Filtering the records below, copy only those lines that include the word "components".

Records from a collection:
=== Section Start ===
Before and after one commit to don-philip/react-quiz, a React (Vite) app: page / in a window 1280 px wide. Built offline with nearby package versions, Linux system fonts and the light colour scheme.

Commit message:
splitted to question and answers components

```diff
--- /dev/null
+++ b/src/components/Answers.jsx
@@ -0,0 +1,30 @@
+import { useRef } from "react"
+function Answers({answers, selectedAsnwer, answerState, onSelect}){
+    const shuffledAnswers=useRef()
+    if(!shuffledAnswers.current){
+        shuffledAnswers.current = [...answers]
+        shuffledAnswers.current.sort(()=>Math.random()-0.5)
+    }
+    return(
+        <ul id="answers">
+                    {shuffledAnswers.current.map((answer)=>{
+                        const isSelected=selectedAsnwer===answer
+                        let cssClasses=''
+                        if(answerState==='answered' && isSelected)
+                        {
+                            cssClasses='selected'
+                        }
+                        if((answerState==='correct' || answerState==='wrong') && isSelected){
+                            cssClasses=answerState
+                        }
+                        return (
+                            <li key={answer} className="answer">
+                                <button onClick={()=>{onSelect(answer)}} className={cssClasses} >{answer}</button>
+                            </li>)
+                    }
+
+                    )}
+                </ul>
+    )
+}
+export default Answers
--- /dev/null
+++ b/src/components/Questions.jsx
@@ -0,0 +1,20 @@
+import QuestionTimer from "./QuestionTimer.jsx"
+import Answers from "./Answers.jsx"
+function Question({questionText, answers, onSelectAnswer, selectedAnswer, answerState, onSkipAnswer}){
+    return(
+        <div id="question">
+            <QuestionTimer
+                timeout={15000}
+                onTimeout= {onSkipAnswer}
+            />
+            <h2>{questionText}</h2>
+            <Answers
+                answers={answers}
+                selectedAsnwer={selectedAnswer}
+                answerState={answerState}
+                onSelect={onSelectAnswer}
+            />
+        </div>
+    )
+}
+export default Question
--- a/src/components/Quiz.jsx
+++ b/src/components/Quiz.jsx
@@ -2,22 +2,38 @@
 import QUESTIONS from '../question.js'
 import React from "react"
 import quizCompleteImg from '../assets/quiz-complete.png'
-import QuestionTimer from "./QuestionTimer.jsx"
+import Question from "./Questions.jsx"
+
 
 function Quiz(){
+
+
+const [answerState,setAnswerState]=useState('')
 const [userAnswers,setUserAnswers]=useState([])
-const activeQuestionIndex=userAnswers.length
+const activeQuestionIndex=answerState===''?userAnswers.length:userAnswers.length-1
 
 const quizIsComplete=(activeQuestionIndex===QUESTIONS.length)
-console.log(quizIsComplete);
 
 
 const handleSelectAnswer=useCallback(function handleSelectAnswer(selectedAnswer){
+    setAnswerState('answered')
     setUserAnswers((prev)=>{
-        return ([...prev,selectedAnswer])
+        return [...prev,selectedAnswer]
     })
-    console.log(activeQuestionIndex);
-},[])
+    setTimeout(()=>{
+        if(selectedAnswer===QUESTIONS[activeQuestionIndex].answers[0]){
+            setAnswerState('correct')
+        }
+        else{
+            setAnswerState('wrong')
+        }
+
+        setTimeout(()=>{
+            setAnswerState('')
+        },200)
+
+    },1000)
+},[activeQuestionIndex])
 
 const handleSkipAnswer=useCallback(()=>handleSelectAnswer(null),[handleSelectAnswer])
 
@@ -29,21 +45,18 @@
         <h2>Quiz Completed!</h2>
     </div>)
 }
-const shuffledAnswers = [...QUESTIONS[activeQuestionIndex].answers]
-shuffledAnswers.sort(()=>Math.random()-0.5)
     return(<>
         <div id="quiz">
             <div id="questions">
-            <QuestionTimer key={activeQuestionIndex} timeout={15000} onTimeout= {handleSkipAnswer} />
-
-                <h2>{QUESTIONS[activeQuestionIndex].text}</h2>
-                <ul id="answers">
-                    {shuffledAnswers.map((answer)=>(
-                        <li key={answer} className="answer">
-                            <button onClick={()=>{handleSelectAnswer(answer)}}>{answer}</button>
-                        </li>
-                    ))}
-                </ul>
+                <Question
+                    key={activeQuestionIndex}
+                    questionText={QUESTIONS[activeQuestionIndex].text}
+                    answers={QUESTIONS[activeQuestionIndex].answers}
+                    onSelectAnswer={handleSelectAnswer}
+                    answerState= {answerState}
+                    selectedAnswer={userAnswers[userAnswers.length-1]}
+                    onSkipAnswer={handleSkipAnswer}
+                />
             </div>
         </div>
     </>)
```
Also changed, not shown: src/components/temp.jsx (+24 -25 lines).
=== Section End ===
=== Section Start ===
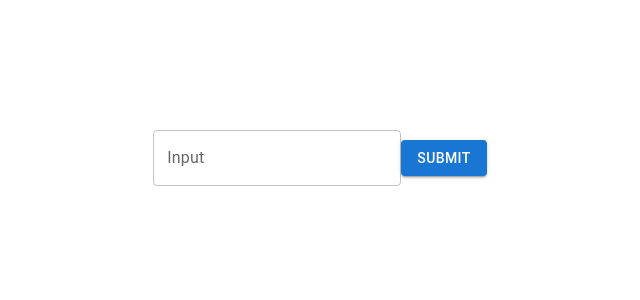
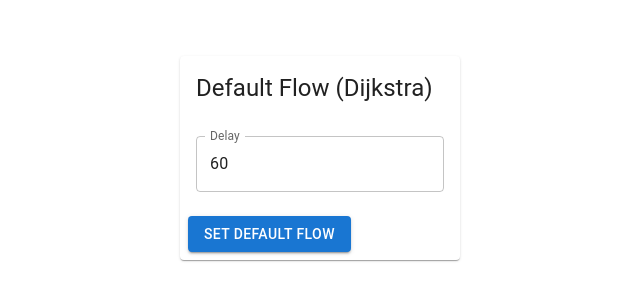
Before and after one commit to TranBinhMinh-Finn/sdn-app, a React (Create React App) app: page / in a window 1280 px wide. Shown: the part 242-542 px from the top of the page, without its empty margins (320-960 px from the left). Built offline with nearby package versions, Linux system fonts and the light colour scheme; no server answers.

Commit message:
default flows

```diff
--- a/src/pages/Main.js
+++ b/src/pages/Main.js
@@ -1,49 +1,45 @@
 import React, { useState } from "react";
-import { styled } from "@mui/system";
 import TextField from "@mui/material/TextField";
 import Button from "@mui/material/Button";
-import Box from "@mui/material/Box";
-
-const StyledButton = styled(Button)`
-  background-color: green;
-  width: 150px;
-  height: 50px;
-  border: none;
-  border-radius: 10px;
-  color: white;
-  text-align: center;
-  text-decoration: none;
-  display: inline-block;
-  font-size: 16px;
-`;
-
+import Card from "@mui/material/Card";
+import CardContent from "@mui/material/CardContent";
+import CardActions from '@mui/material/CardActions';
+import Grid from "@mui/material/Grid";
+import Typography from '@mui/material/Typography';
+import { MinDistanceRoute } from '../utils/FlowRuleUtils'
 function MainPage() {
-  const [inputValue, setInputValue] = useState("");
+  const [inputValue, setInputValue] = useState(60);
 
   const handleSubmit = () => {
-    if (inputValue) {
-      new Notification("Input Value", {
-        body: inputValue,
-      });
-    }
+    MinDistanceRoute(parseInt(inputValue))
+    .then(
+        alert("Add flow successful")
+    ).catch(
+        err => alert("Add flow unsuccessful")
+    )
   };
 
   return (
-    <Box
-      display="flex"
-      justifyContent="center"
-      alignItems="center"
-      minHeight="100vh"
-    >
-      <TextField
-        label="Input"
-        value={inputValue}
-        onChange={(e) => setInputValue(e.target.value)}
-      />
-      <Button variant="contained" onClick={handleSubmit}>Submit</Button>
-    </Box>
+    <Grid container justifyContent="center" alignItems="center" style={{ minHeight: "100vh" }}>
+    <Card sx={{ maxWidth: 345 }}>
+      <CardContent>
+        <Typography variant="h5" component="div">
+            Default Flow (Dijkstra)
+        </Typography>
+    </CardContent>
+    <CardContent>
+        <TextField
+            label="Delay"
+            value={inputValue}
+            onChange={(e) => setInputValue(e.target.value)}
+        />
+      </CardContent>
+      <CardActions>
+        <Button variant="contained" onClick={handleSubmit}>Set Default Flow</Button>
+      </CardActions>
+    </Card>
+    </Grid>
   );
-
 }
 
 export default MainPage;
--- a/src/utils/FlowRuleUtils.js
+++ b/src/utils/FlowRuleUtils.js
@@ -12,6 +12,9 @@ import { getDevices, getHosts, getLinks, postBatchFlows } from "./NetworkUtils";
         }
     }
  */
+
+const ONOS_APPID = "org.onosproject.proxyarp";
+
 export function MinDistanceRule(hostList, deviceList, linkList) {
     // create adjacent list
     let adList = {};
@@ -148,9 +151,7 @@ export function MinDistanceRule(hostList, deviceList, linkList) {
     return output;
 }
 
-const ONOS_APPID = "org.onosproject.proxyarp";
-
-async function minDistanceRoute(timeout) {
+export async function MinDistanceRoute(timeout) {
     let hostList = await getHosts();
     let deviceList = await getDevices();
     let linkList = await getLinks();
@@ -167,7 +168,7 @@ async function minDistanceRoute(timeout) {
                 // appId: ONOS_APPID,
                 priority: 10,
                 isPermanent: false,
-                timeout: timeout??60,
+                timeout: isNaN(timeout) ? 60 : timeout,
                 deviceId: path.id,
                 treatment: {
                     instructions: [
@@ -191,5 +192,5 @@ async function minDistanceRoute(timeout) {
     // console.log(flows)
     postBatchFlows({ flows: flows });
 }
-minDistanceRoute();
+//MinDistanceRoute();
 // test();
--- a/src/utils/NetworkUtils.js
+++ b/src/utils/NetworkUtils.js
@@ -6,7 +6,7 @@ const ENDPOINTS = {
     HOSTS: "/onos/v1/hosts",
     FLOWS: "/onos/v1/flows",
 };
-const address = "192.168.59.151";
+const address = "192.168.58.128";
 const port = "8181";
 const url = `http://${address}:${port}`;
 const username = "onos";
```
=== Section End ===
=== Section Start ===
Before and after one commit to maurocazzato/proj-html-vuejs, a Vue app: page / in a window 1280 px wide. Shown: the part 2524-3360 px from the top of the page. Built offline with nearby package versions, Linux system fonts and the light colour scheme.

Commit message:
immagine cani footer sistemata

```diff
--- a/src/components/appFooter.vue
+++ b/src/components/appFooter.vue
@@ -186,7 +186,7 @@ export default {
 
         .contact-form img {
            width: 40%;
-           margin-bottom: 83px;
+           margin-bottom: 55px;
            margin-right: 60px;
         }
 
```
=== Section End ===
Response to the task:
splitted to question and answers components
+++ b/src/components/Answers.jsx
+++ b/src/components/Questions.jsx
--- a/src/components/Quiz.jsx
+++ b/src/components/Quiz.jsx
Also changed, not shown: src/components/temp.jsx (+24 -25 lines).
--- a/src/components/appFooter.vue
+++ b/src/components/appFooter.vue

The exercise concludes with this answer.